***** RECORDS PROVIDED

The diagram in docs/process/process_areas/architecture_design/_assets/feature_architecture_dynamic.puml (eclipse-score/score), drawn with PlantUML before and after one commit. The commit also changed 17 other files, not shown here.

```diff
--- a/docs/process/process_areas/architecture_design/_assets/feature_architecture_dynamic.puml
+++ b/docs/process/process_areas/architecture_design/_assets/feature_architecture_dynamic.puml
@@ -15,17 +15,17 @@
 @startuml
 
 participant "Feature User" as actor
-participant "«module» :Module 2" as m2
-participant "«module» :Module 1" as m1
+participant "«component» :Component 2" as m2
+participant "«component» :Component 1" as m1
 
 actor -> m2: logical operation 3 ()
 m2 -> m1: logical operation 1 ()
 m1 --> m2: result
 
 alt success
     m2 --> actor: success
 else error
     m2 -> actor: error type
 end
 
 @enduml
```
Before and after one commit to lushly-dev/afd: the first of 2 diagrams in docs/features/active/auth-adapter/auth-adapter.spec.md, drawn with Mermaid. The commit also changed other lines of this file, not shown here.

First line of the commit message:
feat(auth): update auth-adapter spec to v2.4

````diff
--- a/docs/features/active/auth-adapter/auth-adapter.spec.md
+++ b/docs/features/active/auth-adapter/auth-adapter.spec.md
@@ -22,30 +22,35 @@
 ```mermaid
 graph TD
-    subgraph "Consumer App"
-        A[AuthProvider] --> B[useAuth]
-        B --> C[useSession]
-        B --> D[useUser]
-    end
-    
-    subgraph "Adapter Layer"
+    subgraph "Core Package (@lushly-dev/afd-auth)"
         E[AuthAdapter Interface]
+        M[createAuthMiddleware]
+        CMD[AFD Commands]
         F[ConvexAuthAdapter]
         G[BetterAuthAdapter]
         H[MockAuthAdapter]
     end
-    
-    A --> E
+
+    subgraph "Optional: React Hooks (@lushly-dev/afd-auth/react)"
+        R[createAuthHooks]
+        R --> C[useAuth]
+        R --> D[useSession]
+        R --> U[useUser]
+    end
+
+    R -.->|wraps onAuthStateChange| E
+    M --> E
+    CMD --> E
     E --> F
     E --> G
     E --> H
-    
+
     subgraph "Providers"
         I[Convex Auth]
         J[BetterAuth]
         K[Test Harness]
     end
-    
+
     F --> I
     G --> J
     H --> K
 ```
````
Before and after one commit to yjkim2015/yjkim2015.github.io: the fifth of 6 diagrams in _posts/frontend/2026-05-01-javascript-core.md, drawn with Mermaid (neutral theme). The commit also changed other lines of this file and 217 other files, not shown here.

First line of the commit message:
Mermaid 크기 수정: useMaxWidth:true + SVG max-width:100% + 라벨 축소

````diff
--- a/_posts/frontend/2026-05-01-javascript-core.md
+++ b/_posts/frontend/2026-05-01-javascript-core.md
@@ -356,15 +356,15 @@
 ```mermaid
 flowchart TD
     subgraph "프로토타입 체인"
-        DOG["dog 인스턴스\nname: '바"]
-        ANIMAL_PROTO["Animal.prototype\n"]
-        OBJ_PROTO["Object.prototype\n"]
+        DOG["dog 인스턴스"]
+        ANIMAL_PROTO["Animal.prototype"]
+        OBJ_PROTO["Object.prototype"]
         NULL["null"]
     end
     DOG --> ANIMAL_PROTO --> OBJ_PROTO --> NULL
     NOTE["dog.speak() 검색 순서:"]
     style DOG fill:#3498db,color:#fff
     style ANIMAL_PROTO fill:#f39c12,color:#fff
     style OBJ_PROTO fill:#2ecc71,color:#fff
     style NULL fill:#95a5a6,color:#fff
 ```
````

**********

§ **TASK OBJECTIVE**
Above are the records; report how many of their lines hold the string "actor", with no other words.

§ **RESPONSE**
4